• Requirement: From the first line to the last, output the records exactly and drop any images.

++++++++++

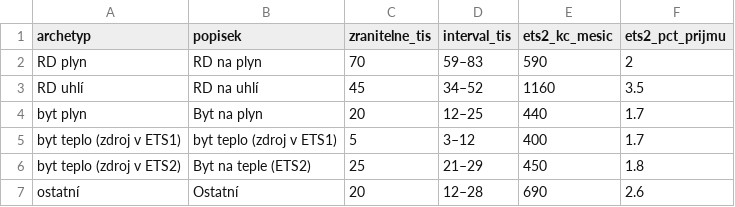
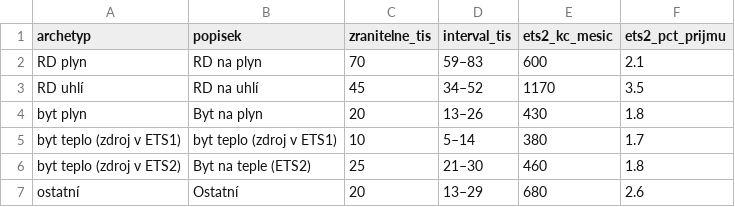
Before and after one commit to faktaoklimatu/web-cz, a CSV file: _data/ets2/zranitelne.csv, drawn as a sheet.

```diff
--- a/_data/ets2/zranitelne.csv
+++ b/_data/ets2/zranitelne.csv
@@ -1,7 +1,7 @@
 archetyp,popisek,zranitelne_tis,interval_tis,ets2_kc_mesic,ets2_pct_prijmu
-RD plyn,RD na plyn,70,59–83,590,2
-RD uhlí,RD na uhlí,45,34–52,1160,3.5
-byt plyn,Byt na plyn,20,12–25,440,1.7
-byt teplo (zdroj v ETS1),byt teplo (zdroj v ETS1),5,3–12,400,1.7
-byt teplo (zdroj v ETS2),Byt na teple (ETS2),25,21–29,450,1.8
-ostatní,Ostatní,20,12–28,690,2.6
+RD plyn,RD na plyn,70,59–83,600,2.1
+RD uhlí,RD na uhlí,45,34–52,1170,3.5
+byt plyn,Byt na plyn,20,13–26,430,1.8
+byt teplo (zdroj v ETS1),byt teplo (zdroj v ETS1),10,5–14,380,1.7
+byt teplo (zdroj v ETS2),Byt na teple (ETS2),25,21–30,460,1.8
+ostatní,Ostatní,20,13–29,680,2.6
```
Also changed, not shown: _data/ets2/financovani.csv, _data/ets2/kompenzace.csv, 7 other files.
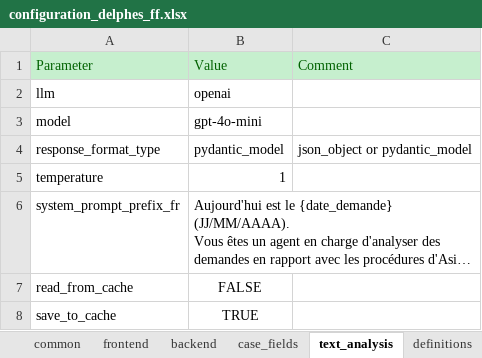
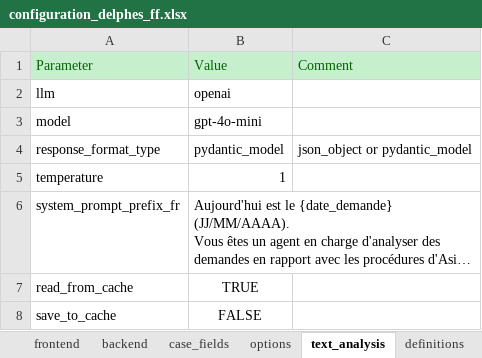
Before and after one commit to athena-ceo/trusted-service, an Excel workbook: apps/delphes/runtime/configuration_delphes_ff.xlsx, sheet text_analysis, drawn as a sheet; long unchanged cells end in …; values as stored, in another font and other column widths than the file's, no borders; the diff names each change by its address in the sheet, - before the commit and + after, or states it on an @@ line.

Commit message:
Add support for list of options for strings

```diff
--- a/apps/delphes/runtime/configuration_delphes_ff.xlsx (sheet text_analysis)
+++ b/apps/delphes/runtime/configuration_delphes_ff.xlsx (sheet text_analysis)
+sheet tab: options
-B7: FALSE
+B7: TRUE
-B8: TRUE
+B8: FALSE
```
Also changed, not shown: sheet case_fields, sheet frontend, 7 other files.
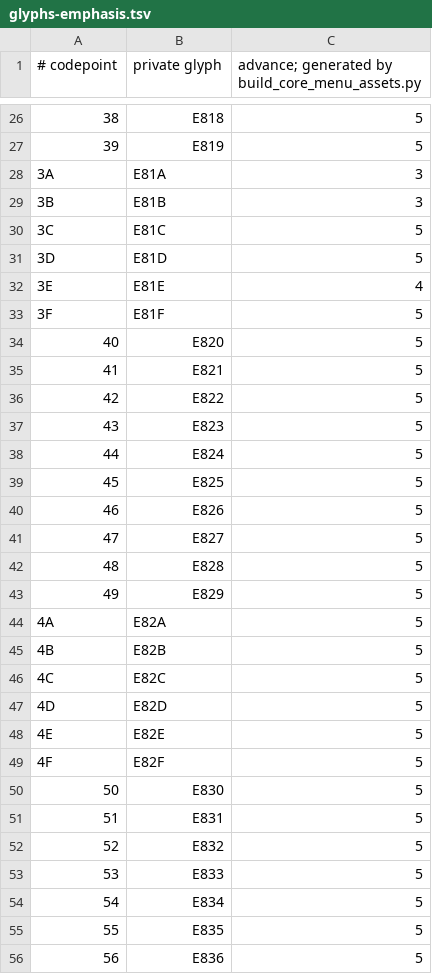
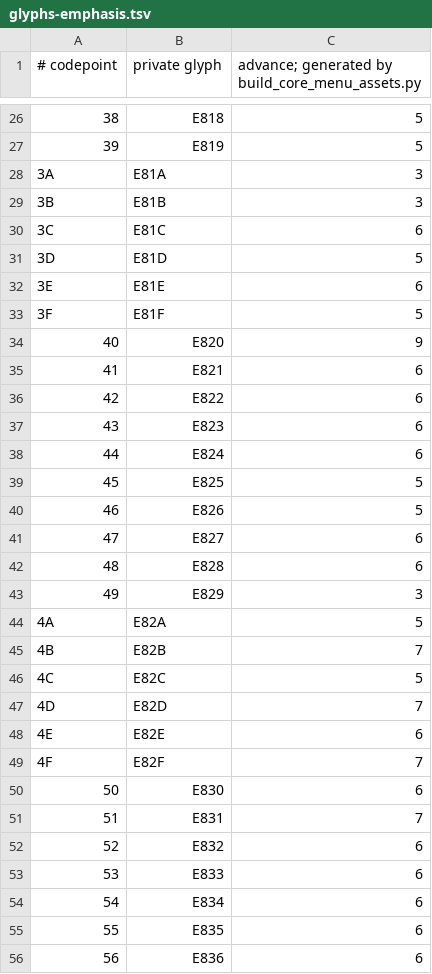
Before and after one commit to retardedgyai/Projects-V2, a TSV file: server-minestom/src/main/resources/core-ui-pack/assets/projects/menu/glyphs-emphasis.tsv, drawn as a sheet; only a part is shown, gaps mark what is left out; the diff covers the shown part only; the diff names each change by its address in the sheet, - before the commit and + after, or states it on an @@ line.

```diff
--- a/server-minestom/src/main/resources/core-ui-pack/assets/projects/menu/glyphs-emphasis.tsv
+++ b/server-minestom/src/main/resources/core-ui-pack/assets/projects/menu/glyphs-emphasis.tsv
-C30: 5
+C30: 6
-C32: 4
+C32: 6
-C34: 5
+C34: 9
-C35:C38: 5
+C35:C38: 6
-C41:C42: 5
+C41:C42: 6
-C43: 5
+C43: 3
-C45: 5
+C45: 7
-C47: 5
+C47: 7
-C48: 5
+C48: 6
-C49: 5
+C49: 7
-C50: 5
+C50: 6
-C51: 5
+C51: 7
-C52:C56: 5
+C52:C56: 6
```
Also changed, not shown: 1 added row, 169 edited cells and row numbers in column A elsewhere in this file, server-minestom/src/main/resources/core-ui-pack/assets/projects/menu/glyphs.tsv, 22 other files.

++++++++++

• Written answer:
Before and after one commit to faktaoklimatu/web-cz, a CSV file: _data/ets2/zranitelne.csv, drawn as a sheet.

```diff
--- a/_data/ets2/zranitelne.csv
+++ b/_data/ets2/zranitelne.csv
@@ -1,7 +1,7 @@
 archetyp,popisek,zranitelne_tis,interval_tis,ets2_kc_mesic,ets2_pct_prijmu
-RD plyn,RD na plyn,70,59–83,590,2
-RD uhlí,RD na uhlí,45,34–52,1160,3.5
-byt plyn,Byt na plyn,20,12–25,440,1.7
-byt teplo (zdroj v ETS1),byt teplo (zdroj v ETS1),5,3–12,400,1.7
-byt teplo (zdroj v ETS2),Byt na teple (ETS2),25,21–29,450,1.8
-ostatní,Ostatní,20,12–28,690,2.6
+RD plyn,RD na plyn,70,59–83,600,2.1
+RD uhlí,RD na uhlí,45,34–52,1170,3.5
+byt plyn,Byt na plyn,20,13–26,430,1.8
+byt teplo (zdroj v ETS1),byt teplo (zdroj v ETS1),10,5–14,380,1.7
+byt teplo (zdroj v ETS2),Byt na teple (ETS2),25,21–30,460,1.8
+ostatní,Ostatní,20,13–29,680,2.6
```
Also changed, not shown: _data/ets2/financovani.csv, _data/ets2/kompenzace.csv, 7 other files.
Before and after one commit to athena-ceo/trusted-service, an Excel workbook: apps/delphes/runtime/configuration_delphes_ff.xlsx, sheet text_analysis, drawn as a sheet; long unchanged cells end in …; values as stored, in another font and other column widths than the file's, no borders; the diff names each change by its address in the sheet, - before the commit and + after, or states it on an @@ line.

Commit message:
Add support for list of options for strings

```diff
--- a/apps/delphes/runtime/configuration_delphes_ff.xlsx (sheet text_analysis)
+++ b/apps/delphes/runtime/configuration_delphes_ff.xlsx (sheet text_analysis)
+sheet tab: options
-B7: FALSE
+B7: TRUE
-B8: TRUE
+B8: FALSE
```
Also changed, not shown: sheet case_fields, sheet frontend, 7 other files.
Before and after one commit to retardedgyai/Projects-V2, a TSV file: server-minestom/src/main/resources/core-ui-pack/assets/projects/menu/glyphs-emphasis.tsv, drawn as a sheet; only a part is shown, gaps mark what is left out; the diff covers the shown part only; the diff names each change by its address in the sheet, - before the commit and + after, or states it on an @@ line.

```diff
--- a/server-minestom/src/main/resources/core-ui-pack/assets/projects/menu/glyphs-emphasis.tsv
+++ b/server-minestom/src/main/resources/core-ui-pack/assets/projects/menu/glyphs-emphasis.tsv
-C30: 5
+C30: 6
-C32: 4
+C32: 6
-C34: 5
+C34: 9
-C35:C38: 5
+C35:C38: 6
-C41:C42: 5
+C41:C42: 6
-C43: 5
+C43: 3
-C45: 5
+C45: 7
-C47: 5
+C47: 7
-C48: 5
+C48: 6
-C49: 5
+C49: 7
-C50: 5
+C50: 6
-C51: 5
+C51: 7
-C52:C56: 5
+C52:C56: 6
```
Also changed, not shown: 1 added row, 169 edited cells and row numbers in column A elsewhere in this file, server-minestom/src/main/resources/core-ui-pack/assets/projects/menu/glyphs.tsv, 22 other files.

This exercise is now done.